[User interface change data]
+ + + + +

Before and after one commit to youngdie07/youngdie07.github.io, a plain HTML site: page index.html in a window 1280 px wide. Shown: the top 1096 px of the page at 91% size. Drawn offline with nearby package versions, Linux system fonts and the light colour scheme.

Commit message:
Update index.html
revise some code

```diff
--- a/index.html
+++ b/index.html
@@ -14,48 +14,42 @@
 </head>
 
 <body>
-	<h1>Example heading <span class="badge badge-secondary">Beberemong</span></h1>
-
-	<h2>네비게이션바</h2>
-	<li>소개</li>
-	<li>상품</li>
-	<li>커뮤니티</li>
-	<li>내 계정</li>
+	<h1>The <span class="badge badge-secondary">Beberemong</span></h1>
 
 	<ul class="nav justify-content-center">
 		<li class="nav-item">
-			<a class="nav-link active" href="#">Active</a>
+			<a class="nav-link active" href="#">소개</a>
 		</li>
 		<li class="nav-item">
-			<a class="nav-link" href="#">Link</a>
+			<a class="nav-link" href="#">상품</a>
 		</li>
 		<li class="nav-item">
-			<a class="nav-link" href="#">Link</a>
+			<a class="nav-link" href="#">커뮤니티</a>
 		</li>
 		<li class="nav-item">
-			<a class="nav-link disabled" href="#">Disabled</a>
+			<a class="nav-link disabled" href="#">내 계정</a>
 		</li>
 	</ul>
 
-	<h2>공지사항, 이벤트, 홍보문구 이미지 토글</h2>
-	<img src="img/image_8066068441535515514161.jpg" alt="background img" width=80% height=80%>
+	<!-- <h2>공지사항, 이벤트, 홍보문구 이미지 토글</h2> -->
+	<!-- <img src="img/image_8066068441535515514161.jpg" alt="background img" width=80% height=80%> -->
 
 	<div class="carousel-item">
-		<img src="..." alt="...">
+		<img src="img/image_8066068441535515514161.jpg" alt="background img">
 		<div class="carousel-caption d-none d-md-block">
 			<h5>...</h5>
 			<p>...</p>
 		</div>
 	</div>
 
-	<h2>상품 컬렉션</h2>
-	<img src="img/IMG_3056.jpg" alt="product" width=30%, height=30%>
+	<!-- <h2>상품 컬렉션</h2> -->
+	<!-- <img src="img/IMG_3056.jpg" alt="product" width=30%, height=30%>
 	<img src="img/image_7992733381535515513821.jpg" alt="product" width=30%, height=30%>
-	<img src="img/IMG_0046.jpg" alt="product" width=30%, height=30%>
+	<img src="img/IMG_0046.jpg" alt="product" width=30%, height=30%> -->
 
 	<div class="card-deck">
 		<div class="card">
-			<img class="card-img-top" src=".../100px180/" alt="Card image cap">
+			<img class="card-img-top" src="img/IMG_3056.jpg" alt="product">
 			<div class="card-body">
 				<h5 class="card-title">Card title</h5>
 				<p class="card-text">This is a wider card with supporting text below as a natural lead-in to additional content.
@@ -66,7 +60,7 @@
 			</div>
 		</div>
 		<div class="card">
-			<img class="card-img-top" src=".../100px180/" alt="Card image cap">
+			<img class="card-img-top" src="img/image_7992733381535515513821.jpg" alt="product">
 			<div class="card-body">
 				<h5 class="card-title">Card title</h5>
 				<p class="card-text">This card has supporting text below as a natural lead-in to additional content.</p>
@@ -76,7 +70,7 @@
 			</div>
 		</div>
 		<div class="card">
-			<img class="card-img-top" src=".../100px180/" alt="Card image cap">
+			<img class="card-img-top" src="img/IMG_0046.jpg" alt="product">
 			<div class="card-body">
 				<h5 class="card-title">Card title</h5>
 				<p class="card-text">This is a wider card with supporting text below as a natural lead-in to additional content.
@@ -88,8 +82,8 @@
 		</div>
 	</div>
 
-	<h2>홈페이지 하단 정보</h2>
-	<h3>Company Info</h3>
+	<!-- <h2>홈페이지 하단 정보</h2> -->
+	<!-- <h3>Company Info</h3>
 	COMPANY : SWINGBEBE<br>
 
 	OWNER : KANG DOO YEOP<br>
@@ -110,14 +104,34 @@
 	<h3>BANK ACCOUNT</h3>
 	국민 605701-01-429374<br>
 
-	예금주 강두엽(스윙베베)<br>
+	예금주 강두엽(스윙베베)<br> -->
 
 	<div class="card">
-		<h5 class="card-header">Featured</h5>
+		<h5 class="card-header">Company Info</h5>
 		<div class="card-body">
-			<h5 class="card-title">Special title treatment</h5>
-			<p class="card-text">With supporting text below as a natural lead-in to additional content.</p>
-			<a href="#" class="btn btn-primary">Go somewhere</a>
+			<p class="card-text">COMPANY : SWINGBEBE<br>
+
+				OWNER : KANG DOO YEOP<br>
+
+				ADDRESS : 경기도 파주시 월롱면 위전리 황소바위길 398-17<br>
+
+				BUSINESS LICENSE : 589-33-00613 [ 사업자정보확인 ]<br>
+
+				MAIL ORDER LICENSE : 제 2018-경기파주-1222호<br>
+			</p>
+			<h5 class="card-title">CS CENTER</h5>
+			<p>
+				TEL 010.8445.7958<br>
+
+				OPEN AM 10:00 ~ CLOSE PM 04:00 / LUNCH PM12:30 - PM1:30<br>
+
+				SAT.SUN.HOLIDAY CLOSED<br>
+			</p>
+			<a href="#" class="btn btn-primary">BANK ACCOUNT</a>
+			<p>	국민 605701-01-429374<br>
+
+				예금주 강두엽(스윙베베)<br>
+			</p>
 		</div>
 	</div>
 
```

+ + + + +

**WHAT IS NEEDED:** Where a line of the records has the string "스윙베베", return that line.

**EXERCISE SOLUTION:**
-	예금주 강두엽(스윙베베)<br>
+	예금주 강두엽(스윙베베)<br> -->
+				예금주 강두엽(스윙베베)<br>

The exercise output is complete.